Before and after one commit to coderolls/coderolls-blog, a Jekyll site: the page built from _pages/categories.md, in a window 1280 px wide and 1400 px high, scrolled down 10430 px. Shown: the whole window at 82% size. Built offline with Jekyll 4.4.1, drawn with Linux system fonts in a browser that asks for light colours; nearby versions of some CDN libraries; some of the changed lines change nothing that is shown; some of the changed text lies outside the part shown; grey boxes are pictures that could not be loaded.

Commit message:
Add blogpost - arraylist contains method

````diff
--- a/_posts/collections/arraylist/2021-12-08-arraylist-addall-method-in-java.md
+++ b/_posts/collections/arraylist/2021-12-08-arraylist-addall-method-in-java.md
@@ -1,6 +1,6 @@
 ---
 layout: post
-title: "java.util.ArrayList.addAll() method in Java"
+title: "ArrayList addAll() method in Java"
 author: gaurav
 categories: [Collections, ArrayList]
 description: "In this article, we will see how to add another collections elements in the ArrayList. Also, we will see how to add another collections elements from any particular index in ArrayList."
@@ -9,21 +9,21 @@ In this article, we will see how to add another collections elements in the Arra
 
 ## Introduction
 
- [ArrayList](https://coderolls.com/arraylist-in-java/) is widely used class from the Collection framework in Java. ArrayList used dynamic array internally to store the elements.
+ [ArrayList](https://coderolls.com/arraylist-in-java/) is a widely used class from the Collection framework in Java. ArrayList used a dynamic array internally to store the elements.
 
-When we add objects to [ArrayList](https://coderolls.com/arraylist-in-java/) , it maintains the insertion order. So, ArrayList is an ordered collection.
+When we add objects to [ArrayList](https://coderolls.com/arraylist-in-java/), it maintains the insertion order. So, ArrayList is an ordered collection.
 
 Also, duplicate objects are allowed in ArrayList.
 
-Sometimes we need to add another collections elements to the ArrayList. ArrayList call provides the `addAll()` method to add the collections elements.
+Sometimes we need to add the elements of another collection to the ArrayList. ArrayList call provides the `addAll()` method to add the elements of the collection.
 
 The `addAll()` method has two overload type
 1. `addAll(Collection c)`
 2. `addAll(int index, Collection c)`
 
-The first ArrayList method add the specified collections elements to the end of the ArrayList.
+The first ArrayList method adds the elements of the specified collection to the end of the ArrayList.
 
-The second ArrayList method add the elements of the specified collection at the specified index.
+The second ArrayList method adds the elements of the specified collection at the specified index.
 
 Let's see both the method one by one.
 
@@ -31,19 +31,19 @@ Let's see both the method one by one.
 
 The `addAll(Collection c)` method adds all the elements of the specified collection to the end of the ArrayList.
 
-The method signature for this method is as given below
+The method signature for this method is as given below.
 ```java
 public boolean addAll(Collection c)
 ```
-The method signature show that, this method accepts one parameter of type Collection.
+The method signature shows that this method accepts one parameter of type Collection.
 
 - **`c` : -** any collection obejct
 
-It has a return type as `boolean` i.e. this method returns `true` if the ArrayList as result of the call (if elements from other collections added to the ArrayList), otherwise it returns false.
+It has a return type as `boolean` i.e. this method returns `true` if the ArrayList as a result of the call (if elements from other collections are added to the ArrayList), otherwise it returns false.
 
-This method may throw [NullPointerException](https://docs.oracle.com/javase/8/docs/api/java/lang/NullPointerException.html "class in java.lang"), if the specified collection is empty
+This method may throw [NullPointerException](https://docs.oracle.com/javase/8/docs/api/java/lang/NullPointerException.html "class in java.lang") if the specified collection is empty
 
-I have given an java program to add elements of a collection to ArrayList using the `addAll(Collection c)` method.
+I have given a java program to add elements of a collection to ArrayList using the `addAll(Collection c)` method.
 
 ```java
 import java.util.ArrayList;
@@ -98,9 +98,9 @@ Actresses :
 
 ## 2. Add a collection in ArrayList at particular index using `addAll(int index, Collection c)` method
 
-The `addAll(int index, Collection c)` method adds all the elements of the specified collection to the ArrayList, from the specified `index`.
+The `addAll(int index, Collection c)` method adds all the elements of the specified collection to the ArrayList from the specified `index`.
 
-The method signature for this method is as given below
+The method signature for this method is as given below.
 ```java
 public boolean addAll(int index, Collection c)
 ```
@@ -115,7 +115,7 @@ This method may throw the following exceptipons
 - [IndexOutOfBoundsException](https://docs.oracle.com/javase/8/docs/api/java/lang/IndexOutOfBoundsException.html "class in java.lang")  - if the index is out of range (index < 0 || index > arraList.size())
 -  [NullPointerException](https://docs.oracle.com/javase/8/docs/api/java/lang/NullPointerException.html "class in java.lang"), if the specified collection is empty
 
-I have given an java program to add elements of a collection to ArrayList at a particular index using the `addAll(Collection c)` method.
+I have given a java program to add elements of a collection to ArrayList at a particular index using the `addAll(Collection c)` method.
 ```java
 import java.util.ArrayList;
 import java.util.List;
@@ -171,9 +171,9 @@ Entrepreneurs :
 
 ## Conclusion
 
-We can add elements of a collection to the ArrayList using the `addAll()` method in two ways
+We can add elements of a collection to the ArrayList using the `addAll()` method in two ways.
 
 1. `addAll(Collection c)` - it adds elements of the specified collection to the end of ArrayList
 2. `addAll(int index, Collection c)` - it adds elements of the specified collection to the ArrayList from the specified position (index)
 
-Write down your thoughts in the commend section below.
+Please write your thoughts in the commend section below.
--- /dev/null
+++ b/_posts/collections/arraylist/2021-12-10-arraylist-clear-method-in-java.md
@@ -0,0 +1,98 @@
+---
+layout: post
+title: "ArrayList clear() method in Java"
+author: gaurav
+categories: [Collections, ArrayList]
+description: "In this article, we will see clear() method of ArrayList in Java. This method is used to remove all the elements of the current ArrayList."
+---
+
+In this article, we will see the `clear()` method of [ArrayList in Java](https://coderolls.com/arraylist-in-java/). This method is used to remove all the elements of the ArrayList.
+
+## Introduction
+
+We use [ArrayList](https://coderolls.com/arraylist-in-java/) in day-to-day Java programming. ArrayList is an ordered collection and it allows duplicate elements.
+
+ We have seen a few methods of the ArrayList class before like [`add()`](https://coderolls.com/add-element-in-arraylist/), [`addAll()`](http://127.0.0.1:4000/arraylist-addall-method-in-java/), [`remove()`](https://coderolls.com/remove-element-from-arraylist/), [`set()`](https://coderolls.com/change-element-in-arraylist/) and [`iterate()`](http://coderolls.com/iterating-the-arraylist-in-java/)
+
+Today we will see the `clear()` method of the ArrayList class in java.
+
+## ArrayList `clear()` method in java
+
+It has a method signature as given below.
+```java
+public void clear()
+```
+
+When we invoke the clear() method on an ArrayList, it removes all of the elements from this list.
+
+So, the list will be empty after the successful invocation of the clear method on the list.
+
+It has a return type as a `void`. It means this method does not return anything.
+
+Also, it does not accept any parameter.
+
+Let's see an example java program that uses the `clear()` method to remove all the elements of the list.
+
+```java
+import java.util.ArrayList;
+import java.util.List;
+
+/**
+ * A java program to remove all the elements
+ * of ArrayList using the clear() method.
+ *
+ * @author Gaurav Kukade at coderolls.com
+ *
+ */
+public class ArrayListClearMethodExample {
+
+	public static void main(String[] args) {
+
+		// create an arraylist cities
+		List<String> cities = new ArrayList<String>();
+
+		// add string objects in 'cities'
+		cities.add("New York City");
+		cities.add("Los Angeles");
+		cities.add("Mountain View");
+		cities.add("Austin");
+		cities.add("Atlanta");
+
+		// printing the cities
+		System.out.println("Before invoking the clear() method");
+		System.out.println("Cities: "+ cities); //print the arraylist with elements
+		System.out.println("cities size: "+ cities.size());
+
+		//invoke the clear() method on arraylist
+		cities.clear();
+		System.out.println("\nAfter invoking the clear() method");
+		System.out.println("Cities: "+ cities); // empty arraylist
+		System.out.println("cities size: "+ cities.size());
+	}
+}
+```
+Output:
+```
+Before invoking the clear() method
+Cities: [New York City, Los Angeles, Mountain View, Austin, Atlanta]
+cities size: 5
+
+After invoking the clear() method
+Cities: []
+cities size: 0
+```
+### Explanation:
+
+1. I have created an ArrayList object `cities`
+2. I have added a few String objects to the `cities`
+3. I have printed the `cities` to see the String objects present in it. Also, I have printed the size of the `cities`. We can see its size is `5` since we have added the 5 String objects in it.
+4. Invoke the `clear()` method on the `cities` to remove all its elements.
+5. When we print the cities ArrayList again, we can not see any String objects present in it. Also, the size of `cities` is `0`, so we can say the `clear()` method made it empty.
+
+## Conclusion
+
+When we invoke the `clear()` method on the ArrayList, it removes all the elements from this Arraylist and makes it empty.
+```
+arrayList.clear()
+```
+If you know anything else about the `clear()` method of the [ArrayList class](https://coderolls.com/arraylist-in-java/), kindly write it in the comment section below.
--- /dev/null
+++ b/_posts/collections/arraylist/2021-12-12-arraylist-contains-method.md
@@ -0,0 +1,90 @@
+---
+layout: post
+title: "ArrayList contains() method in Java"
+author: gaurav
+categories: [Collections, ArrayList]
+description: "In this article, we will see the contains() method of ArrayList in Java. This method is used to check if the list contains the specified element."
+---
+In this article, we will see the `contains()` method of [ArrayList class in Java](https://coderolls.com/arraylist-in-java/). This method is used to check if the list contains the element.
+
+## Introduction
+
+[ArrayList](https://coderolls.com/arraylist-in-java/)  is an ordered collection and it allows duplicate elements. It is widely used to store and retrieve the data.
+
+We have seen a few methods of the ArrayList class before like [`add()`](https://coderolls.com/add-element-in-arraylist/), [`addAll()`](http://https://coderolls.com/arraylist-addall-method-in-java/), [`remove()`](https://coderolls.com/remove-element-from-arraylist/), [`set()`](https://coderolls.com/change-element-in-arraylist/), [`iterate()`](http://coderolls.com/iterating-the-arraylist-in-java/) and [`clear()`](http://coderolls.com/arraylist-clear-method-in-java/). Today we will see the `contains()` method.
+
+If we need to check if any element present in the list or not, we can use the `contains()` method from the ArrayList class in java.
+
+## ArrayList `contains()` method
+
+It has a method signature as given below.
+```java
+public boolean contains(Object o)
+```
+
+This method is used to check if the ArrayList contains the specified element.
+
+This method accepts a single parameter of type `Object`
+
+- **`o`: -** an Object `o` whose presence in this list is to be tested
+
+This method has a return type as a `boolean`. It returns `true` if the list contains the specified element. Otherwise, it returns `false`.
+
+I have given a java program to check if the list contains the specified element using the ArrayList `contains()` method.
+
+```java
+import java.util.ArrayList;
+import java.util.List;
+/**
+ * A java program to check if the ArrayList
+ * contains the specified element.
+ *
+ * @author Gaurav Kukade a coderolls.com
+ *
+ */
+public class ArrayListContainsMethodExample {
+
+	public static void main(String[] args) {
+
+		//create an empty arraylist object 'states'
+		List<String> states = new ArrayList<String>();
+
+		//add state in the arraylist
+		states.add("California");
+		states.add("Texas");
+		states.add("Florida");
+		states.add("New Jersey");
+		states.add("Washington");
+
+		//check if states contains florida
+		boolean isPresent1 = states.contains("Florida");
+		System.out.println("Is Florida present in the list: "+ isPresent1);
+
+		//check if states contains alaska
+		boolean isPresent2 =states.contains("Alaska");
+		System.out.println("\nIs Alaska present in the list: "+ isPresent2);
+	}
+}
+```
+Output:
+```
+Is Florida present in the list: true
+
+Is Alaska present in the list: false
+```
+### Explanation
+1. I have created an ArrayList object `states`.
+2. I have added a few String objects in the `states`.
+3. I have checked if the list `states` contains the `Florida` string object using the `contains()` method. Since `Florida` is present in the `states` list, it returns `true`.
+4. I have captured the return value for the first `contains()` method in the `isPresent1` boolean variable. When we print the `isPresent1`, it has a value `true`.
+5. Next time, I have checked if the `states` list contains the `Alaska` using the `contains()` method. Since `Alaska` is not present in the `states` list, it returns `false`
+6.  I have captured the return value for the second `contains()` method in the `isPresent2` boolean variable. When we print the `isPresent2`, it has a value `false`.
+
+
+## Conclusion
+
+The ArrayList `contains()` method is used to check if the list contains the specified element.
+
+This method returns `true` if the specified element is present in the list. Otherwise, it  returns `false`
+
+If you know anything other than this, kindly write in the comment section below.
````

# [Activity]
All lines with the word "author" need to be copied from the data above.

# [Output below]
 author: gaurav
+author: gaurav
+ * @author Gaurav Kukade at coderolls.com
+author: gaurav
+ * @author Gaurav Kukade a coderolls.com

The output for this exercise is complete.